> [Given information]
========================================

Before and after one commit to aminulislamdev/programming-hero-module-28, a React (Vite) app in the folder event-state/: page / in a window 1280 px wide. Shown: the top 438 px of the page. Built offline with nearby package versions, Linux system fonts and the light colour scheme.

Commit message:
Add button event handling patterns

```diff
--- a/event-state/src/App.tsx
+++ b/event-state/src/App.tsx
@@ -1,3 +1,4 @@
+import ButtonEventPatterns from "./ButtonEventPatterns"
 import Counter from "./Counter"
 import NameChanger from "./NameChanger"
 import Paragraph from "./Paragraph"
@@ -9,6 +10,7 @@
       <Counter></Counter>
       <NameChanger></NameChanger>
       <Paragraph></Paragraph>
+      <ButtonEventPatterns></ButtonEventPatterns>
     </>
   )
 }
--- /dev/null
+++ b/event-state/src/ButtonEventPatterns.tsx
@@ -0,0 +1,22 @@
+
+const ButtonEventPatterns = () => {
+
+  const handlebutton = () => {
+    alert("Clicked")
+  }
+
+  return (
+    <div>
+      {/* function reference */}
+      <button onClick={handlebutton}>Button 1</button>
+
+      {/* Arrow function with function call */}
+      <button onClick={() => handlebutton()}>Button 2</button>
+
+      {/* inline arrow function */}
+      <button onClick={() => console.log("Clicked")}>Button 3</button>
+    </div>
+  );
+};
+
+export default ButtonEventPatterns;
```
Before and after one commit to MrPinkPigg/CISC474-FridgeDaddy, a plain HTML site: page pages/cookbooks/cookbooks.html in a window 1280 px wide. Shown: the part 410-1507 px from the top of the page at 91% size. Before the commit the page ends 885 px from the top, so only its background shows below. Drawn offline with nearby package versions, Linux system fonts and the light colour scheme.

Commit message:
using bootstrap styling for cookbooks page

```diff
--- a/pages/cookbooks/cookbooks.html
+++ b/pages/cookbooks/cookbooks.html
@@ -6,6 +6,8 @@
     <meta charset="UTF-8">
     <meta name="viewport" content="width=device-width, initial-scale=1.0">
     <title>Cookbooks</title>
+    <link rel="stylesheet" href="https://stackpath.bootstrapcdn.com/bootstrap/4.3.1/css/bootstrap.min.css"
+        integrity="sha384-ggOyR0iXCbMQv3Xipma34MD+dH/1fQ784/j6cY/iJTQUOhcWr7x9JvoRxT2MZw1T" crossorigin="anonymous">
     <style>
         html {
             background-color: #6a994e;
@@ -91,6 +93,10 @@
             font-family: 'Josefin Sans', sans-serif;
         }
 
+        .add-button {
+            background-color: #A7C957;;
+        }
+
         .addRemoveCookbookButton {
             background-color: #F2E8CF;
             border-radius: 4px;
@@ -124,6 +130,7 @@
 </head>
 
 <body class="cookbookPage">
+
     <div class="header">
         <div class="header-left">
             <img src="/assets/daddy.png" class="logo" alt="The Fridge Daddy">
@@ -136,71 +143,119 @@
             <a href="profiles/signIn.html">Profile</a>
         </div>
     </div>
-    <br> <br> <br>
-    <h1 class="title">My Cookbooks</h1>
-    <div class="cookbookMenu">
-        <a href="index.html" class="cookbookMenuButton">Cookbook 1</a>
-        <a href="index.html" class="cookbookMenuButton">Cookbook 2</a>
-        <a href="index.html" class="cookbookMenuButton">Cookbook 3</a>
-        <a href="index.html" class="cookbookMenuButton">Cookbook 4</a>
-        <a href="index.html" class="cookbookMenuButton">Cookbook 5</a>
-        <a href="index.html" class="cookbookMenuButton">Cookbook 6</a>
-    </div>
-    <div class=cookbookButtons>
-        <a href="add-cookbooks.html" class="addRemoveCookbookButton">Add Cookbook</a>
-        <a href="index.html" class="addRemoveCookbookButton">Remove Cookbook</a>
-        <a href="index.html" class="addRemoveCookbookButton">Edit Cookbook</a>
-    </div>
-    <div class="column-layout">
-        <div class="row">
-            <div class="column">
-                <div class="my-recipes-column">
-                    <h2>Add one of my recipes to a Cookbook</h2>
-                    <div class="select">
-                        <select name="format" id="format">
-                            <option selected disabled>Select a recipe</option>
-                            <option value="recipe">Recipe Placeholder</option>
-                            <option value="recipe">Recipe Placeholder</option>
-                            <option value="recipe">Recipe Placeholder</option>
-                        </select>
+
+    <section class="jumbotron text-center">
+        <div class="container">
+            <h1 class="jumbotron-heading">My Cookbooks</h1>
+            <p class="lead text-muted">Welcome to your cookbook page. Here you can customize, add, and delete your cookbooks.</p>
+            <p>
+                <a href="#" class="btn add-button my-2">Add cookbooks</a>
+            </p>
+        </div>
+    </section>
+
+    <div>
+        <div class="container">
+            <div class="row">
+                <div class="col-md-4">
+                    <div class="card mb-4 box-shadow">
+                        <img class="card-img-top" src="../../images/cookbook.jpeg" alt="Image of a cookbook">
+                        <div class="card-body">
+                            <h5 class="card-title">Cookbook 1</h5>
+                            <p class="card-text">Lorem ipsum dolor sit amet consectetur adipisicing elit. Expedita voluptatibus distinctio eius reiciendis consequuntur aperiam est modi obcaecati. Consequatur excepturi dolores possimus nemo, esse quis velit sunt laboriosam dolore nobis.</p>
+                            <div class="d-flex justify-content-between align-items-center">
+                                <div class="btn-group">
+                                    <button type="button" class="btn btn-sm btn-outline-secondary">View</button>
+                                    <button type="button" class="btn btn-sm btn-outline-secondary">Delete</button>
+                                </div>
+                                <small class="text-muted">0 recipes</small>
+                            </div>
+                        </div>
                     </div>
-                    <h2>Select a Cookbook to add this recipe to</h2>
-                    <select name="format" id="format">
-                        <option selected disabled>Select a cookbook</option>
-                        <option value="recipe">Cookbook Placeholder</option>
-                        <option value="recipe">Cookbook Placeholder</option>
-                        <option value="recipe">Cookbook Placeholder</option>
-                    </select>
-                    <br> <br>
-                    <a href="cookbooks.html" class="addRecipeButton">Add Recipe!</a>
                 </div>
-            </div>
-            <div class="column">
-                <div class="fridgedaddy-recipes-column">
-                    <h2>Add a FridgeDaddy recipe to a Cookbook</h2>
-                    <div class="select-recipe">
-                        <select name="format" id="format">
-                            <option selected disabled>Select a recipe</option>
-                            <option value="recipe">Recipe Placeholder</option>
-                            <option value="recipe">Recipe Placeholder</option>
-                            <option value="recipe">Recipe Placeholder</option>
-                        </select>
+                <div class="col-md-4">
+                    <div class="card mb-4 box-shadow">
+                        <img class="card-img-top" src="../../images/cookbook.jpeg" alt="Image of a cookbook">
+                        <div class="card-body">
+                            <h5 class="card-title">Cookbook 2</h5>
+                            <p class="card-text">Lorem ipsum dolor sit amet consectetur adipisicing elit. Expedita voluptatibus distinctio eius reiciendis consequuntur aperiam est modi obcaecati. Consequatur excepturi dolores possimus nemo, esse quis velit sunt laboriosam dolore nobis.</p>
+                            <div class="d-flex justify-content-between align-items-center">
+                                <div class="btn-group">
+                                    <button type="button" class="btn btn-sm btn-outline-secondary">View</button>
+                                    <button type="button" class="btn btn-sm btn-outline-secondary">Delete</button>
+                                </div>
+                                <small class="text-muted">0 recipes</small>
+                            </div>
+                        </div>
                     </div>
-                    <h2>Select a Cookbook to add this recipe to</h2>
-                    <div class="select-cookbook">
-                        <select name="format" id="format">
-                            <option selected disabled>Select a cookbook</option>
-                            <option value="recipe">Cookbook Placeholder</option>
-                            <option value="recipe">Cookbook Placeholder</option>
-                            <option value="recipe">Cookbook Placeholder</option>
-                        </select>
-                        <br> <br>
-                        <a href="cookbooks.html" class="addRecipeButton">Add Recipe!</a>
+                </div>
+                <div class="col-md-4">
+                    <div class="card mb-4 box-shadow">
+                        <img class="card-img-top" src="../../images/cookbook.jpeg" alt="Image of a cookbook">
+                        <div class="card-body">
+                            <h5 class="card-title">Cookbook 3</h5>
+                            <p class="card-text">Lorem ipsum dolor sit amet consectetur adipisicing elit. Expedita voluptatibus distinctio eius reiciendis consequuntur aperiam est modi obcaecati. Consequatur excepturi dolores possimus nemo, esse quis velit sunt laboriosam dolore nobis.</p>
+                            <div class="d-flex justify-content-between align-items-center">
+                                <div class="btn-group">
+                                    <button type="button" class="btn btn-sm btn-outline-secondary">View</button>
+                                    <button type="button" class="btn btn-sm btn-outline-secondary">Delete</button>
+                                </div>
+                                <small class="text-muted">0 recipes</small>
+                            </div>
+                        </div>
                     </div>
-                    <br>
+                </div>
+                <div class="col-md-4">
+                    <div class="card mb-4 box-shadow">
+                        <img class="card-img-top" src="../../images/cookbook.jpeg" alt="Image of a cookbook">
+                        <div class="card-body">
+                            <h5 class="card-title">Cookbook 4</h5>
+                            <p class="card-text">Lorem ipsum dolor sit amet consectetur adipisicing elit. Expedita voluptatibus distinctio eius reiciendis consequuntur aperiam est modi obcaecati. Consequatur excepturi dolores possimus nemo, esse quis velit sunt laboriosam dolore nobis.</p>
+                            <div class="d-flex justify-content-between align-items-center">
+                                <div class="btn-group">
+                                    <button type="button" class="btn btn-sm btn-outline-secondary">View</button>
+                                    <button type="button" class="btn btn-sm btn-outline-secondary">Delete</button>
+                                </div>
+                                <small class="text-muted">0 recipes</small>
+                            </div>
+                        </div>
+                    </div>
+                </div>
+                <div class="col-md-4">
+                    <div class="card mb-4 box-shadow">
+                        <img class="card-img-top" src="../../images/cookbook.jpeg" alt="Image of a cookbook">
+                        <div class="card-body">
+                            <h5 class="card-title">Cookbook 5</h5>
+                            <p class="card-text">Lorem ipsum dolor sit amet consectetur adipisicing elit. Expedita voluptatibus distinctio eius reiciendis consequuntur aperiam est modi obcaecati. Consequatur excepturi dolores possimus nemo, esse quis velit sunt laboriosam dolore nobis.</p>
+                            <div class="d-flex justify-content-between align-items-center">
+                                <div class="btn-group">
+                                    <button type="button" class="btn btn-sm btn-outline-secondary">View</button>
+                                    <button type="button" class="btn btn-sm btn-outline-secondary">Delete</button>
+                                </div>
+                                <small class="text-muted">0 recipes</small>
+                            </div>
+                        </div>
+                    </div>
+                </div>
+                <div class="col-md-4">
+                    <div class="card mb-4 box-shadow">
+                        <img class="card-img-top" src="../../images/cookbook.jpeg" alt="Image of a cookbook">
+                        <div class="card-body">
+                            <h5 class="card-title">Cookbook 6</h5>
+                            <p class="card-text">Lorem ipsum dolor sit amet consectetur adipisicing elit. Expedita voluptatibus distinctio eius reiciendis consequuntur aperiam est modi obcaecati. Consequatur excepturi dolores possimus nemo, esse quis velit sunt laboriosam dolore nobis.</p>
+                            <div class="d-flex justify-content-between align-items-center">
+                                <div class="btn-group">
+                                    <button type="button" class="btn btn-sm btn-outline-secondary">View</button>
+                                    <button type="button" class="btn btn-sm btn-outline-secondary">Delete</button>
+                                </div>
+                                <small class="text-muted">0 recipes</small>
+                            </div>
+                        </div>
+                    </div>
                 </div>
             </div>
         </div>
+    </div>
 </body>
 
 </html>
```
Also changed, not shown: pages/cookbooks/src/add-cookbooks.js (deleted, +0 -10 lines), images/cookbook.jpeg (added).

========================================

> [What is being asked] Using the data above, show each line where "title" occurs.

> [Finished exercise]
     <title>Cookbooks</title>
-    <h1 class="title">My Cookbooks</h1>
+                            <h5 class="card-title">Cookbook 1</h5>
+                            <h5 class="card-title">Cookbook 2</h5>
+                            <h5 class="card-title">Cookbook 3</h5>
+                            <h5 class="card-title">Cookbook 4</h5>
+                            <h5 class="card-title">Cookbook 5</h5>
+                            <h5 class="card-title">Cookbook 6</h5>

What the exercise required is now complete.